(What you are asked to do):
Pull out every line below that holds the word "README".

#### Data for the task

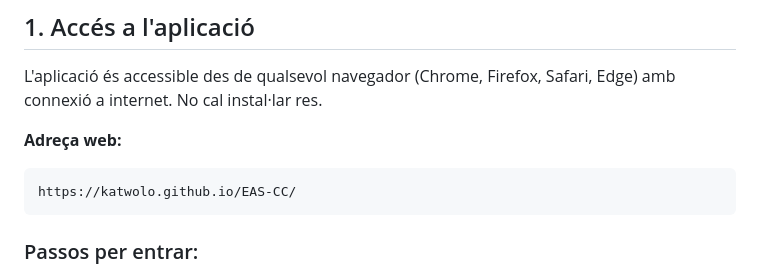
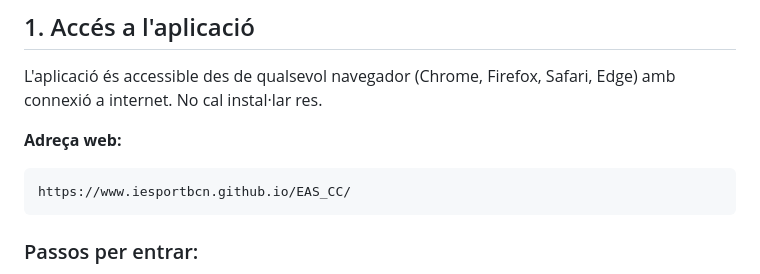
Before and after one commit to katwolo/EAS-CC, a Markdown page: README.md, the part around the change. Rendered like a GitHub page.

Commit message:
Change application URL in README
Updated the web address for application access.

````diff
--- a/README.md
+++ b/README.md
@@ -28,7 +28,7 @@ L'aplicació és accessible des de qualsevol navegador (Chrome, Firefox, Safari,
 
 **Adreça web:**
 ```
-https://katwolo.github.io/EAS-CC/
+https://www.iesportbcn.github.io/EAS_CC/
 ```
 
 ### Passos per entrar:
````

########

(Solution for this task):
Before and after one commit to katwolo/EAS-CC, a Markdown page: README.md, the part around the change. Rendered like a GitHub page.
Change application URL in README
--- a/README.md
+++ b/README.md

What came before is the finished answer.